Angus Livingston and Daniel McCulloch
(Australian Associated Press)
Google and Facebook will be put under the microscope to make sure they’re not abusing their power to unfairly dominate Australia’s advertising market.
Privacy laws will also be reviewed to make sure personal data is protected online, as the competition watchdog takes Google to court for deliberately misleading customers about data it was collecting.
Prime Minister Scott Morrison says social media bosses will be asked to develop a voluntary code of conduct to address bargaining power between media companies and advertisers.
But if the talks aren’t successful by November, he’ll impose a mandatory code.
“We have already acted and demanded their attention when it comes to terrorist content, and we have led the world in that. I can assure you that that has got their attention,” Mr Morrison told reporters in Melbourne on Thursday.
“Our preference is for them to sit down and work out these new commercial rules between them, which would be binding upon them once the code has been established.
“I can assure you the backstop is there. If I don’t think this thing is tracking … a mandatory code will happen.”
The Australian Competition and Consumer Commission will be given $26.9 million to set up a new specialist unit to monitor and report on digital platforms.
The government hopes to develop “platform-neutral” media regulations from early next year.
Facebook’s Australian director of policy Mia Garlick said it was an “opportune time” to work with democratic countries on new laws.
“We support a sustainable news ecosystem, which is why we work with publishers to help them reach new audiences and invest significantly in tools to provide transparency over the content people and publishers see on our services,” Ms Garlick said.
Treasurer Josh Frydenberg said the government had not accepted all 23 recommendations from the ACCC’s review of digital platforms, but one it had accepted related to Australian content regulations.
The government wants to determine whether there should be Australian content obligations on subscription services such as Netflix.
It will also consider policies around supporting Australian film and television, and the amount of Australian drama and children’s content on free-to-air TV and streaming services.
“On free-to-air content regulation, the issues are clear and the answers are already there. We just have to get cracking and get it done,” Network Ten chief executive Paul Anderson said.
ACCC boss Rod Sims said he was “delighted” the government has recognised the significance of the review’s findings.
“Google and Facebook have grown to have almost unfettered market power, with significant impacts on consumers that must be addressed,” he said.
“We’re proud that Australia will now be one of the first countries in the world to develop such a comprehensive roadmap for broad reforms relating to digital platforms.”

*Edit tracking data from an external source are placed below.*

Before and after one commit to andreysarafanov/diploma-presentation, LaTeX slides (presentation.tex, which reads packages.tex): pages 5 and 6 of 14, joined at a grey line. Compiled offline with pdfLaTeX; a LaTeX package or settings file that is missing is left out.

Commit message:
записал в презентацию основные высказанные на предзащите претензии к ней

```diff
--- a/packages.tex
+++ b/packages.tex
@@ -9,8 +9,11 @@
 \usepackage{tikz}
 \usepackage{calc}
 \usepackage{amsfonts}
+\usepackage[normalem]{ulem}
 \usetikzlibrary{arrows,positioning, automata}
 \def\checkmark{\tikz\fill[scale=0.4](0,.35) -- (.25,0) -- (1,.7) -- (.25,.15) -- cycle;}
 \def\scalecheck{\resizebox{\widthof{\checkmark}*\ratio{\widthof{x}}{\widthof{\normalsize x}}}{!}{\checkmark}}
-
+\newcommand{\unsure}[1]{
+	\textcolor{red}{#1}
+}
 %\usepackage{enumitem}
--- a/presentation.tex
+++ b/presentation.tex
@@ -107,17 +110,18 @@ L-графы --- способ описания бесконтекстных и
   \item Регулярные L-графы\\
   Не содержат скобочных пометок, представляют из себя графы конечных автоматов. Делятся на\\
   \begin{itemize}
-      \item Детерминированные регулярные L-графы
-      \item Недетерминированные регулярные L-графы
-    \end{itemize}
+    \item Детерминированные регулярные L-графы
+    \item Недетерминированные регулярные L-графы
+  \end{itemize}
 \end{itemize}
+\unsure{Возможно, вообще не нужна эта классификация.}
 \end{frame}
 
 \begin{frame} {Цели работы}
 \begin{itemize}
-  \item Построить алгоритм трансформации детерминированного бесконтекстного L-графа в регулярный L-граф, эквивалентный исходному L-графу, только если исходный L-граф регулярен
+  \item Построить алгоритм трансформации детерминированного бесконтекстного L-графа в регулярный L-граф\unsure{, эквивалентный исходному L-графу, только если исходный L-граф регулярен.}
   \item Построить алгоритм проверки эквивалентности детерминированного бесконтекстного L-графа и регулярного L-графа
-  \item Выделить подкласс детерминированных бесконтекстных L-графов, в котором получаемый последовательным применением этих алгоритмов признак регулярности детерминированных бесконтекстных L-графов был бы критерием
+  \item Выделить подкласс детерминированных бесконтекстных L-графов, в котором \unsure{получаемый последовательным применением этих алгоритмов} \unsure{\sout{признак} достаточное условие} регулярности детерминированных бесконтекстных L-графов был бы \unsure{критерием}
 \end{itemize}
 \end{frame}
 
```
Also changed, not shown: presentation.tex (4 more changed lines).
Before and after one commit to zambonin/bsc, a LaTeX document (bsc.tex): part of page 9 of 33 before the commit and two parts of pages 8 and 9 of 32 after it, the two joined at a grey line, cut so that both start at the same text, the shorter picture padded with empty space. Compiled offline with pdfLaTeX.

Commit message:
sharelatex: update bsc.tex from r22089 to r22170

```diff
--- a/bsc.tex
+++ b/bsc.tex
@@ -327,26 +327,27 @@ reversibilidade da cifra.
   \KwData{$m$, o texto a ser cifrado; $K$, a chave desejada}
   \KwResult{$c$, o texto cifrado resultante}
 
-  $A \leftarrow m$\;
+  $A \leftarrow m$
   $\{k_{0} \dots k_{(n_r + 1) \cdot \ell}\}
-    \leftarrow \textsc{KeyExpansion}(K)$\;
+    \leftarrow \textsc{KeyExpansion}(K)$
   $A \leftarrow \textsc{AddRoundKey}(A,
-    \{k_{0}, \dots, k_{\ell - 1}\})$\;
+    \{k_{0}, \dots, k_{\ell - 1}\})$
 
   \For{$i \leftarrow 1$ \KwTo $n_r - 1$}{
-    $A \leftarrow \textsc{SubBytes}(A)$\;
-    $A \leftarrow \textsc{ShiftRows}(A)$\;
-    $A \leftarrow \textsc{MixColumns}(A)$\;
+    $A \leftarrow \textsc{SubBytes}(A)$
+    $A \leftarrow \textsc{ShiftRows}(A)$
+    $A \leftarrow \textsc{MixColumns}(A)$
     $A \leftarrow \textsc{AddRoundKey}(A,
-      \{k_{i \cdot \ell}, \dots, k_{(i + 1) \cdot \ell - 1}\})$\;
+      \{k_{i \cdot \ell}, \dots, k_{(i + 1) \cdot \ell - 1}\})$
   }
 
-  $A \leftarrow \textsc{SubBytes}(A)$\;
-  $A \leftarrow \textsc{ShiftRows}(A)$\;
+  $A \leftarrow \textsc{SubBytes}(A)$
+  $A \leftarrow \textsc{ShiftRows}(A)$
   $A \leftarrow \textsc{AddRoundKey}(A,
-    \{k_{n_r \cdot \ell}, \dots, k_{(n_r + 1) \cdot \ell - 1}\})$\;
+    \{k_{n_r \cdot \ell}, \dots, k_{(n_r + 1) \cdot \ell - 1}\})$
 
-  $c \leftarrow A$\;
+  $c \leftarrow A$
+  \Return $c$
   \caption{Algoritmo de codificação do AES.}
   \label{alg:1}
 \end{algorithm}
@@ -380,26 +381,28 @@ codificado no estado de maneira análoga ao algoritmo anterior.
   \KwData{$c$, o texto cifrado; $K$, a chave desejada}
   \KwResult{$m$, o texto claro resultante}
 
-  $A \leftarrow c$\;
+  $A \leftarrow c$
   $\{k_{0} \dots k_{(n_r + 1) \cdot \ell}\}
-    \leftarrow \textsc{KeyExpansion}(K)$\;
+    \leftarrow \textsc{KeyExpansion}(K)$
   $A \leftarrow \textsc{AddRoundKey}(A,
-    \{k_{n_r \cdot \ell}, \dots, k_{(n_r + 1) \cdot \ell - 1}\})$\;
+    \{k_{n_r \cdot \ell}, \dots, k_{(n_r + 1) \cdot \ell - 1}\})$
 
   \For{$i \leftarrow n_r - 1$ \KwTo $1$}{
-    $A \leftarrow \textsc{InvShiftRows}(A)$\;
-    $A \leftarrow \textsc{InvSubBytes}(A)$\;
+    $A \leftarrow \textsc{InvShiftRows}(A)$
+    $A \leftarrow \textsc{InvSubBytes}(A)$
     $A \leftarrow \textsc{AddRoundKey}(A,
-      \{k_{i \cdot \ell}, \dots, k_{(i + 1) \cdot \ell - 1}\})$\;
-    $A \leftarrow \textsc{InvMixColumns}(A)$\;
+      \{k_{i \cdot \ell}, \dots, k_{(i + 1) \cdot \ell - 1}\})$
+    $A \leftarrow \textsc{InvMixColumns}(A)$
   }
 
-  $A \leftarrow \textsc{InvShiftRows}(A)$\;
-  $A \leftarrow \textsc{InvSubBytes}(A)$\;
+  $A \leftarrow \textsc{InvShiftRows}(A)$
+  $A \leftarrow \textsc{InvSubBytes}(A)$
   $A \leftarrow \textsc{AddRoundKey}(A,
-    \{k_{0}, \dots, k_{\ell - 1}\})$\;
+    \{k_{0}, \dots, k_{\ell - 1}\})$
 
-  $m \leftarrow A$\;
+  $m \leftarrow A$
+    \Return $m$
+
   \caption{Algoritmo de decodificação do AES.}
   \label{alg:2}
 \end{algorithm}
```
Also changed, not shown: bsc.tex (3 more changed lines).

The ACCC will now start a new inquiry into the digital advertising tech supply chain, focusing on digital display ads.
The watchdog is taking Google to court for allegedly misleading customers for almost two years about how to stop their locations being tracked.